So my project this month was to try to upend that. Instead of going to the magazines and websites and other usual sources for advice on how to be a better poet, I went straight to the source. I spoke to a couple of the best poets I know—people I want to write and be more like—and did my best to listen to what they have to say. I’d encourage you to check out both of these poets yourself—if you like what they write, maybe you’ll find something useful in what they have to say about writing.

First, National Book Award finalist Patricia Smith, whom I love both for her musicality and for her fierce openness dealing with really difficult subject matter time and time again:

I’d say never settle for the language as it is presented to you. Writers often make the mistake of assuming that we’re all working from the same canvas–but a good part of the joy in writing poetry is tweaking, reshaping, inventing, learning rules (prosody–absolutely necessary) in order to shatter them in gleeful and blatantly sinful ways. If the word you need doesn’t exist, create it! That’s a way of stamping a signature on your work. Your goal should be having a reader recognize your work, whether or not your name is on it. For that to happen, you’ve got to wrangle language and make it your bitch! (Did I just say that?)

Next, Pushcart Prize winning poet Matt Mason, whom I love for his humor, his theatricality, and his ability to take on even the deepest subjects with warmth and gentleness that completely disarm his audience:

I would tell the developing poet: don’t try and write poems to match what you think poetry, as established, is. Imagine what you wish poetry was and write that.

I say this as after college I wanted to keep learning about poetry so would go to book stores and pick up this and that award-winning poetry book and find myself disliking every one. Seeing this, I had a long time wondering if what I was writing was poetry. Fortunately, I kept writing it and, when I heard Galway Kinnell, award winning and established poet, read “Oatmeal,” finally heard a “big” poet read a poem I wish I’d written, so maybe what I was writing WAS poetry.

Well, hopefully it is, at least…

These people are my heroes. If there is anyone on the planet I need to learn from, it’s them, and now here in this blog research I have the thumbnail versions of exactly how these people approach poetry and the poet’s life. If there is any advice anywhere I can trust to help make me better at what I do, it is this.

So now to you. Who are your heroes? Who are your 400 lb nutritionists? Who should you be listening to, and whom should you take with a grain of salt?

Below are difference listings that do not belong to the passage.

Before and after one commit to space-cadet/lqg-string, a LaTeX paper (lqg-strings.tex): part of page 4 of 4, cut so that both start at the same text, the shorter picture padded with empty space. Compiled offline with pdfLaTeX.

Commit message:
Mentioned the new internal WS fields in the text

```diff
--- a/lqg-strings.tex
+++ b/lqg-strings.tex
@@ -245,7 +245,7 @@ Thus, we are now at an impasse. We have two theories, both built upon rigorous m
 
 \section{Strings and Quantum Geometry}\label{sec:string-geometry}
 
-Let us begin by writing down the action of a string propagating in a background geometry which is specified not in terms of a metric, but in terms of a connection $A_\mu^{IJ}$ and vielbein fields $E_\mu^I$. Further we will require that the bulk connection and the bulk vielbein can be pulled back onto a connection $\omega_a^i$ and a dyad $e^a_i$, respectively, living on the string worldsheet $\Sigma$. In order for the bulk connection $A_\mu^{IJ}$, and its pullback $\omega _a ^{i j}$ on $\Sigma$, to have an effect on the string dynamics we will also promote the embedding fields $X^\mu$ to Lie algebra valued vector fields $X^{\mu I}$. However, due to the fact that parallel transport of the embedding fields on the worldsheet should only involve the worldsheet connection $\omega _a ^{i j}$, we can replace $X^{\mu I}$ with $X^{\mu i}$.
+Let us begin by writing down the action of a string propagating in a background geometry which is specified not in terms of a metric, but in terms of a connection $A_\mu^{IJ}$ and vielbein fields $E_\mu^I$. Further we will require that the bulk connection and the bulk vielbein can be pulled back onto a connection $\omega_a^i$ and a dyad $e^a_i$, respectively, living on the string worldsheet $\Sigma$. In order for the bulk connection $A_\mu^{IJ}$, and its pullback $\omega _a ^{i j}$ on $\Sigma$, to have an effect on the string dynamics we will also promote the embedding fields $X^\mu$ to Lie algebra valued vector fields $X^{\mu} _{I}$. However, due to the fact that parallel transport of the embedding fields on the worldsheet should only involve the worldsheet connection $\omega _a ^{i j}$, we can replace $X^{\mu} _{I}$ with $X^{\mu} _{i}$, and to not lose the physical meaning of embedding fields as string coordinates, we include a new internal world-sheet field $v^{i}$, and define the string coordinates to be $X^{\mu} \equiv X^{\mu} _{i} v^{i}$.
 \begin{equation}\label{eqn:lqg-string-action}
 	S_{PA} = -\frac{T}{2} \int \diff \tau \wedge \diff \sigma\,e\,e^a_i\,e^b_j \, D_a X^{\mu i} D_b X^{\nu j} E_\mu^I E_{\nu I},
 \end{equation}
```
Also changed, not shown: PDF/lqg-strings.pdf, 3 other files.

There’s a whole world of good, useful and trustable knowledge and experience out there, just waiting for us. It’s about time we dove in…


Filed under: Jim Danger Coppoc, Prose